Media Releases

For all media enquiries, please contact

Researchers identify 40 new genetic markers for Glaucoma

Australian researchers have identified 40 new genetic markers that increase a person’s risk of developing glaucoma.

The genome-wide study of more than 134,000 people found 101 genetic markers that influence the fluid pressure in a person’s eye, called intraocular pressure.

High intraocular pressure is commonly associated with an increased risk of developing glaucoma.

The head of QIMR Berghofer Medical Research Institute’s Statistical Genetics laboratory, Associate Professor Stuart MacGregor, said the study showed 40 of the new genetic markers influencing eye pressure also increased a person’s risk of glaucoma.

He said the study found individuals with a large number of the genetic markers had an almost six-fold increased risk of developing glaucoma compared to someone who had fewer genetic variants.

“The discovery of these previously unknown genetic markers for glaucoma will be important for improving our ability to test for and predict a person’s risk of the disease,” Associate Professor MacGregor said.

“Although a predictive test for glaucoma is not available yet, our discovery is very promising.

“If we can identify who is most at risk of developing glaucoma at the earliest opportunity, we can make sure those individuals receive the preventative treatment they need to stop them from going blind as they age.

“Early treatment is vital because once a person experiences vision loss, it is impossible to reverse.”

The study was done in collaboration with multiple clinicians, hospitals and institutions across Australia and New Zealand, including the Menzies Institute for Medical Research and Flinders University.

Associate Professor MacGregor said a person’s risk of developing glaucoma – which damages the optic nerve and leads to a gradual loss of the peripheral vision – increased with age.

He said the high eye pressure commonly associated with glaucoma could be treated with drugs, and even surgery.

The Director of the Flinders Centre for Opthalmology, Eye and Vision Research, Professor Jamie Craig, said the findings dramatically increased the current understanding of which genes caused glaucoma and high eye pressure.

“We expect far-reaching consequences in terms of predicting who will develop glaucoma in the population, and exciting possibilities to develop better ways to treat this disease, which is a leading cause of blindness worldwide,” he said.

“We have used DNA from thousands of patients with glaucoma to understand how these new genetic discoveries about eye pressure influence the risk of an individual developing severe vision loss from glaucoma.

“We are getting much better at predicting these outcomes in patients and this will help us find people at risk and get them on sight-saving treatment early in the course of the disease.”

Associate Professor MacGregor said while the findings increased the number of known genetic markers underpinning intraocular pressure by more than 90, the most surprising finding was the sheer number of those variants that were associated with developing glaucoma.

“There is natural variation in eye pressure from person to person, and having high eye pressure doesn’t necessarily damage your vision,” he said.

“So for the 101 genetic markers we identified, although they are a risk factor, their presence in your genetic coding doesn’t necessarily mean you will develop glaucoma.

“However, we were able to show 53 of the genetic markers do directly increase your risk of developing glaucoma and particularly increase the risk of developing advanced glaucoma, the type that tends to cause blindness.”

Associate Professor MacGregor said the study, which has been published in Nature Genetics, used the genetic information of participants from the UK Biobank and the International Glaucoma Genetic Consortium.

Glaucoma affects approximately 300,000 Australians and is the leading cause of irreversible blindness worldwide.

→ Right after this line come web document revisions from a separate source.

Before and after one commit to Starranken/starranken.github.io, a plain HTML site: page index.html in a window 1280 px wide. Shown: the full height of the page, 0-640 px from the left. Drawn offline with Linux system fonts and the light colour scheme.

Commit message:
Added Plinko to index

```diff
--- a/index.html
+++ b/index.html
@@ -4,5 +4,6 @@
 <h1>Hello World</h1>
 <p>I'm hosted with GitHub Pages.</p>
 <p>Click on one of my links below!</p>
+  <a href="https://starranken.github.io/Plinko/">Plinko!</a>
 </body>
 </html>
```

Although there is currently no cure, early detection through screening can halt or significantly slow the disease’s progression.

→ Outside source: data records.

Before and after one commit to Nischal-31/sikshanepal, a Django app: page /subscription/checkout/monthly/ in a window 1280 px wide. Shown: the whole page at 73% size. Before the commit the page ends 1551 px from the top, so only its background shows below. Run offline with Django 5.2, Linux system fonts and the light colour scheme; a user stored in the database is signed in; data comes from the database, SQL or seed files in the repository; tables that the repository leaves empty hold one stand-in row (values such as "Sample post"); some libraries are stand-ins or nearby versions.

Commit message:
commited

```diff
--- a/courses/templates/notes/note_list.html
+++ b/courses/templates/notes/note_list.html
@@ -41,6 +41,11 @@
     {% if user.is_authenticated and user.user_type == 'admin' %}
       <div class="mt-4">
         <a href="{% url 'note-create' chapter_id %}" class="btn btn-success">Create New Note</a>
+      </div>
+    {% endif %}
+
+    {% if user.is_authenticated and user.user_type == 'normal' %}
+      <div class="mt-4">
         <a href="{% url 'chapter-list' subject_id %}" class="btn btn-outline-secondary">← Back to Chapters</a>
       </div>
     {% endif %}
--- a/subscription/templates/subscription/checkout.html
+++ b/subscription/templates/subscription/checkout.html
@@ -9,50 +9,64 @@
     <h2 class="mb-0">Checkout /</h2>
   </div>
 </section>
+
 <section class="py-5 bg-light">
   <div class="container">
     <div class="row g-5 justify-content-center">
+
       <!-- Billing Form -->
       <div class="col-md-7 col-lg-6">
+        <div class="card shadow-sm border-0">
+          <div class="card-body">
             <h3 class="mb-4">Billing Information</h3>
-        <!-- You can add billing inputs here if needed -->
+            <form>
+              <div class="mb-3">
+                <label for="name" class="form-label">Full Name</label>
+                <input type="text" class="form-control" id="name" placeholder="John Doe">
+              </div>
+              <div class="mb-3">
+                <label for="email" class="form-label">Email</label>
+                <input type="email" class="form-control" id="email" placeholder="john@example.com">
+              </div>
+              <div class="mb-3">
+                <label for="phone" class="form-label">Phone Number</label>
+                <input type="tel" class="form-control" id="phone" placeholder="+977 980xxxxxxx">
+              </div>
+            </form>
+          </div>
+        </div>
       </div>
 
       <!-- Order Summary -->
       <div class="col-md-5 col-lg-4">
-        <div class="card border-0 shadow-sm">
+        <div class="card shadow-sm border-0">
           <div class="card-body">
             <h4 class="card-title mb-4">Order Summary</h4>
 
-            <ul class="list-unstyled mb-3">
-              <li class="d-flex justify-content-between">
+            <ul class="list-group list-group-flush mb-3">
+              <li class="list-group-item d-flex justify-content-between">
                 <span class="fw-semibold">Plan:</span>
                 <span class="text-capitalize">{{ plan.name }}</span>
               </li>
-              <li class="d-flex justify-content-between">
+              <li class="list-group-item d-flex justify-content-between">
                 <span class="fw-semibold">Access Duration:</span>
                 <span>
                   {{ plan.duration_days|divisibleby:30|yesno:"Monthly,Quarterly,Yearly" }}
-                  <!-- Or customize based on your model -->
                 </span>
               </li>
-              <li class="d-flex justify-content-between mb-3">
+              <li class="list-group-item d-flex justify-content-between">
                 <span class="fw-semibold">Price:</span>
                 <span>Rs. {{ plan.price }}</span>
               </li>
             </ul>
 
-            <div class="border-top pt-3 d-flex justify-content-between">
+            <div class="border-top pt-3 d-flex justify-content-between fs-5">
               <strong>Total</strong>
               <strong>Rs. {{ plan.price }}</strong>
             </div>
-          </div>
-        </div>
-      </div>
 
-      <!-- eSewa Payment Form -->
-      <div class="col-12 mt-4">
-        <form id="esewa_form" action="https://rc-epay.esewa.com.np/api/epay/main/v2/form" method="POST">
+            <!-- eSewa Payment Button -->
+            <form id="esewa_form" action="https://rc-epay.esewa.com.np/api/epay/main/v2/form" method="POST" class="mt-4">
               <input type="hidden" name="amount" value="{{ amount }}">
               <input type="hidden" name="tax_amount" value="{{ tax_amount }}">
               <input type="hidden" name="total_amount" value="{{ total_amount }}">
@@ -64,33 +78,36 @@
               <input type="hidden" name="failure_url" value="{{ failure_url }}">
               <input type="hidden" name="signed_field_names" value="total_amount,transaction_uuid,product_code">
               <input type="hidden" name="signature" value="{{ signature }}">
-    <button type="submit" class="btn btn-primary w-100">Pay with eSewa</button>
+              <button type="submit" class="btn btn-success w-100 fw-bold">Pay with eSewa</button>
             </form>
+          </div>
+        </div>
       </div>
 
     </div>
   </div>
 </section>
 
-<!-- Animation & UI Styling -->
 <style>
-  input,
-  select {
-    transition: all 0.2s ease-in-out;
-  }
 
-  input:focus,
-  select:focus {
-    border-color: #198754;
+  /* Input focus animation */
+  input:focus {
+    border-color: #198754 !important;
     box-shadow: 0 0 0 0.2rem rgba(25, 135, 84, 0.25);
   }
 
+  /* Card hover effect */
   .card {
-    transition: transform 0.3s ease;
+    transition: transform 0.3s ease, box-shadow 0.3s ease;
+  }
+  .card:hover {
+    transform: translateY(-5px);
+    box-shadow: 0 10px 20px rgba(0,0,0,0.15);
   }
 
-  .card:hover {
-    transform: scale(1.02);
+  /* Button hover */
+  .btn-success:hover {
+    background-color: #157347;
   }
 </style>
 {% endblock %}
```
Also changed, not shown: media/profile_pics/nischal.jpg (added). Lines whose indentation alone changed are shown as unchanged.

Associate Professor MacGregor’s research was supported by grants from the National Health and Medical Research Council and the Ophthalmic Research Institute of Australia, the BrightFocus Foundation.